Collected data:
------------

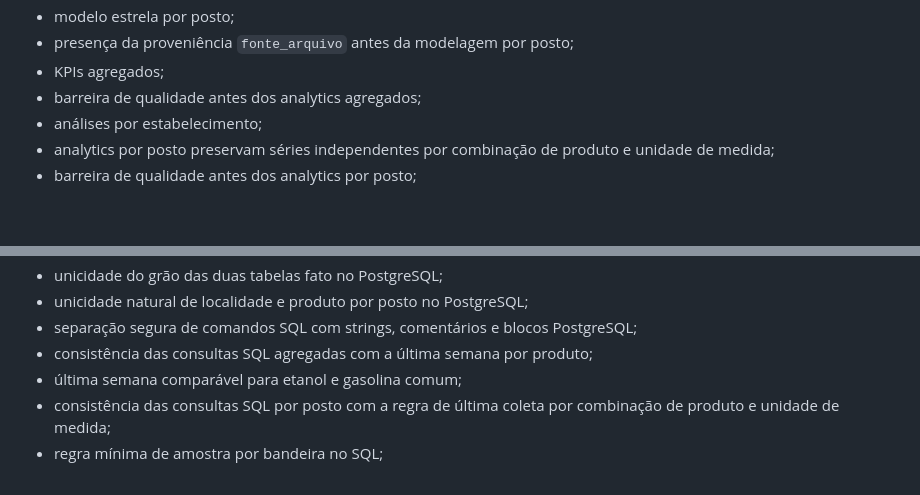
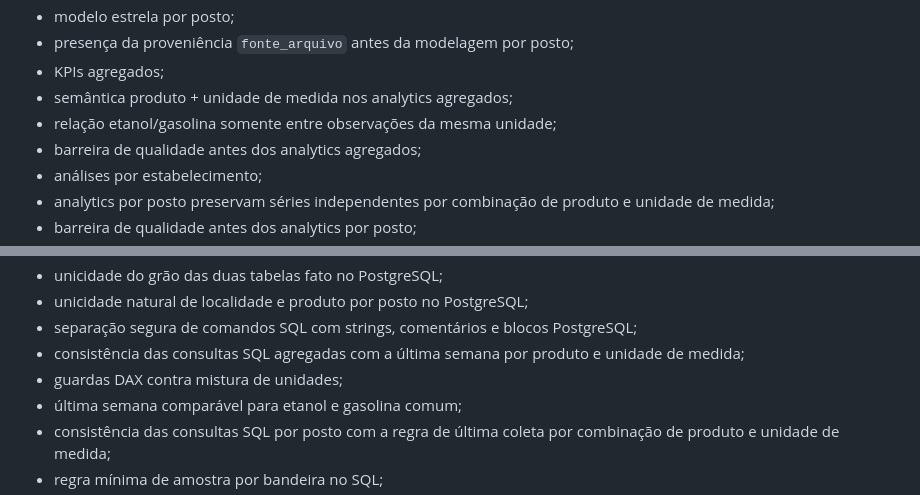
Before and after one commit to peedrovinicius/observatorio-combustiveis-brasil, a Markdown page: docs/testes.md, 2 parts joined by grey strips. GitHub-like rendering; blank space fills up the shorter version.

Commit message:
docs: record unit-safe analytics tests

```diff
--- a/docs/testes.md
+++ b/docs/testes.md
@@ -48,6 +48,8 @@ A suíte verifica, entre outros pontos:
 - modelo estrela por posto;
 - presença da proveniência `fonte_arquivo` antes da modelagem por posto;
 - KPIs agregados;
+- semântica produto + unidade de medida nos analytics agregados;
+- relação etanol/gasolina somente entre observações da mesma unidade;
 - barreira de qualidade antes dos analytics agregados;
 - análises por estabelecimento;
 - analytics por posto preservam séries independentes por combinação de produto e unidade de medida;
@@ -63,7 +65,8 @@ A suíte verifica, entre outros pontos:
 - unicidade do grão das duas tabelas fato no PostgreSQL;
 - unicidade natural de localidade e produto por posto no PostgreSQL;
 - separação segura de comandos SQL com strings, comentários e blocos PostgreSQL;
-- consistência das consultas SQL agregadas com a última semana por produto;
+- consistência das consultas SQL agregadas com a última semana por produto e unidade de medida;
+- guardas DAX contra mistura de unidades;
 - última semana comparável para etanol e gasolina comum;
 - consistência das consultas SQL por posto com a regra de última coleta por combinação de produto e unidade de medida;
 - regra mínima de amostra por bandeira no SQL;
```
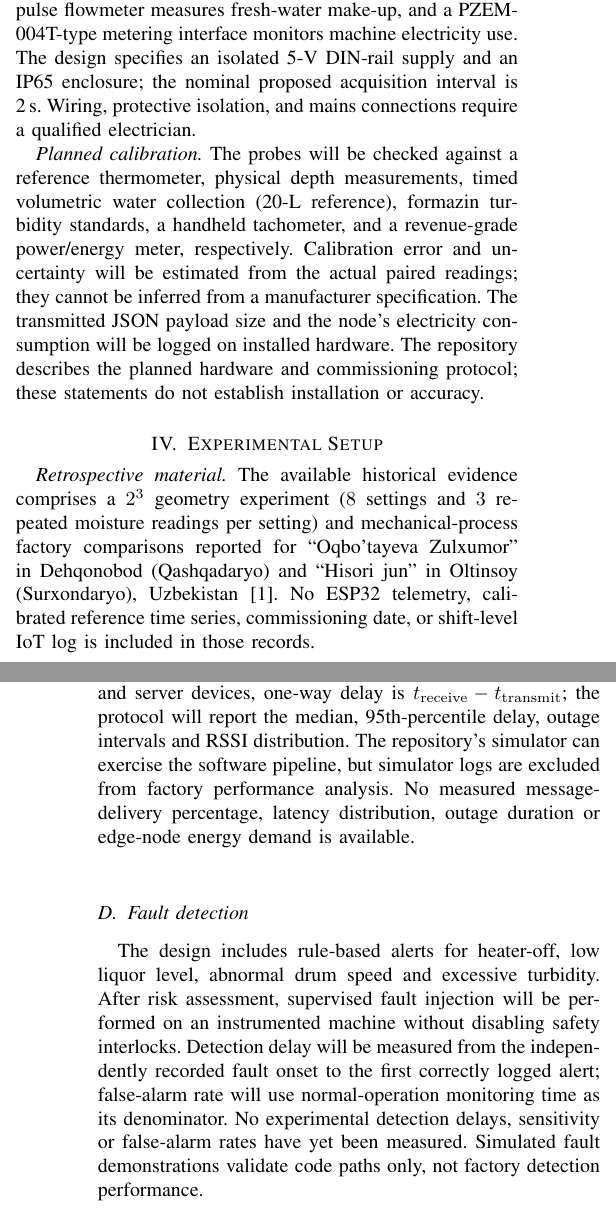
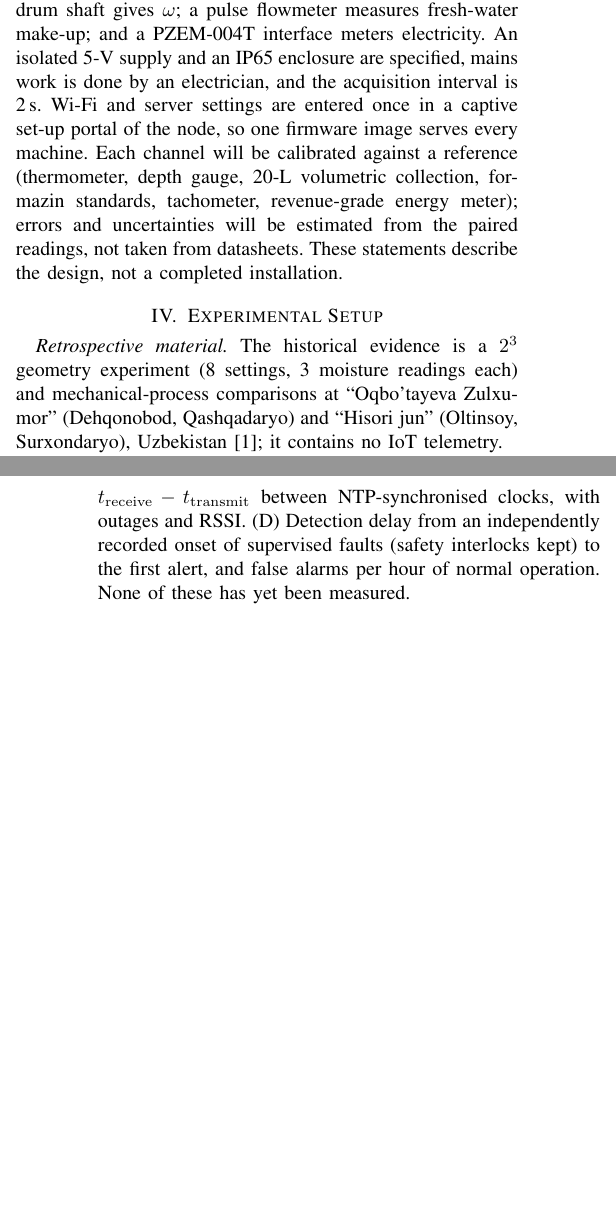
Before and after one commit to nasin0764-bit/woolwash-iot, a LaTeX paper (paper/main.tex): two parts of the columns of pages 2 and 5 of 7 before the commit and two parts of the columns of pages 2 and 5 of 6 after it, joined at a grey line, cut so that both start at the same text, the shorter picture padded with empty space. Compiled offline with pdfLaTeX.

Commit message:
Autopilot task 4: paper condensed from 7 to 6 pages
Section III instrumentation/calibration, Section IV protocol, the Section VII
placeholders (now one "planned measures" paragraph pointing to
analyze_field.py outputs) and the Discussion are condensed; every number and
claim is kept. About two pages remain for factory results within the free
eight-page limit.

Co-Authored-By: Claude Opus 5.5 <noreply@anthropic.com>

```diff
--- a/paper/main.tex
+++ b/paper/main.tex
@@ -193,26 +190,17 @@ rangefinders face the liquor surfaces from above the bowls; two turbidity probes
-placed in side-stream sampling cups for bowls~1 and~2. A Hall-effect pickup on the
-first squeeze-drum shaft measures angular speed, a pulse flowmeter measures fresh-water
-make-up, and a PZEM-004T-type metering interface monitors machine electricity use.
-The design specifies an isolated 5-V DIN-rail supply and an IP65 enclosure; the
-nominal proposed acquisition interval is 2\,s. Wiring, protective isolation, and
-mains connections require a qualified electrician.
-
-\emph{Planned calibration.} The probes will be checked against a reference thermometer,
-physical depth measurements, timed volumetric water collection (20-L reference),
-formazin turbidity standards, a handheld tachometer, and a revenue-grade power/energy
-meter, respectively. Calibration error and uncertainty will be estimated from the
-actual paired readings; they cannot be inferred from a manufacturer specification.
-The transmitted JSON payload size and the node's electricity consumption will be
-logged on installed hardware. The repository describes the planned hardware and
-commissioning protocol; these statements do not establish installation or accuracy.
+\emph{Proposed instrumentation and calibration.} Five DS18B20 probes sit at mid-depth in the bowls, about 10\,cm
+from the wall and away from steam injection; five JSN-SR04T rangefinders face the liquor from above; two turbidity
+probes sit in side-stream cups of bowls~1--2; a Hall pickup on the first squeeze-drum shaft gives $\omega$; a pulse
+flowmeter measures fresh-water make-up; and a PZEM-004T interface meters electricity. An isolated 5-V supply and an
+IP65 enclosure are specified, mains work is done by an electrician, and the acquisition interval is 2\,s. Wi-Fi and
+server settings are entered once in a captive set-up portal of the node, so one firmware image serves every machine.
+Each channel will be calibrated against a reference (thermometer, depth gauge, 20-L volumetric collection, formazin
+standards, tachometer, revenue-grade energy meter); errors and uncertainties will be estimated from the paired
+readings, not taken from datasheets. These statements describe the design, not a completed installation.
 
 % --------------------------------------------------------------------------
 \section{Experimental Setup}
-\emph{Retrospective material.} The available historical evidence comprises a
-$2^3$ geometry experiment ($8$ settings and $3$ repeated moisture readings per
-setting) and mechanical-process factory comparisons reported for ``Oqbo'tayeva Zulxumor''
-in Dehqonobod (Qashqadaryo) and ``Hisori jun'' in Oltinsoy (Surxondaryo),
-Uzbekistan \cite{tuguzbayeva2024}. No ESP32
-telemetry, calibrated reference time series, commissioning date, or shift-level
-IoT log is included in those records.
+\emph{Retrospective material.} The historical evidence is a $2^3$ geometry experiment (8 settings, 3 moisture
+readings each) and mechanical-process comparisons at ``Oqbo'tayeva Zulxumor'' (Dehqonobod, Qashqadaryo) and
+``Hisori jun'' (Oltinsoy, Surxondaryo), Uzbekistan \cite{tuguzbayeva2024}; it contains no IoT telemetry.
 
+\emph{Prospective validation design (not yet performed).} At least ten improved-process shifts (and five
@@ -431,17 +399,0 @@ transmission timestamp to each message, allowing the server to identify sequence
-gaps and calculate delivery ratio $100N_{\rm received}/N_{\rm sent}$.
-For clock-synchronised edge and server devices, one-way delay is
-$t_{\rm receive}-t_{\rm transmit}$; the protocol will report the median,
-95th-percentile delay, outage intervals and RSSI distribution. The repository's
-simulator can exercise the software pipeline, but simulator logs are excluded
-from factory performance analysis. No measured message-delivery percentage,
-latency distribution, outage duration or edge-node energy demand is available.
-
-\subsection{Fault detection}
-The design includes rule-based alerts for heater-off, low liquor level, abnormal
-drum speed and excessive turbidity. After risk assessment, supervised fault
-injection will be performed on an instrumented machine without disabling safety
-interlocks. Detection delay will be measured from the independently recorded
-fault onset to the first correctly logged alert; false-alarm rate will use
-normal-operation monitoring time as its denominator. No experimental detection
-delays, sensitivity or false-alarm rates have yet been measured. Simulated fault
-demonstrations validate code paths only, not factory detection performance.
@@ -448,3 +410,6 @@ demonstrations validate code paths only, not factory detection performance.
+95th-percentile one-way delay $t_{\rm receive}-t_{\rm transmit}$ between NTP-synchronised clocks, with outages and
+RSSI. (D) Detection delay from an independently recorded onset of supervised faults (safety interlocks kept) to the
+first alert, and false alarms per hour of normal operation. None of these has yet been measured.
 
 % --------------------------------------------------------------------------
 \section{Discussion and Limitations}
```
Also changed, not shown: autopilot/AUTOPILOT.md (+2 -1 lines), paper/main.tex (70 more changed lines), 1 other file.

------------

* _Problem requirements_
Give only a number, namely how many lines in the entries above hold the word "produto".

* _Written answer_
6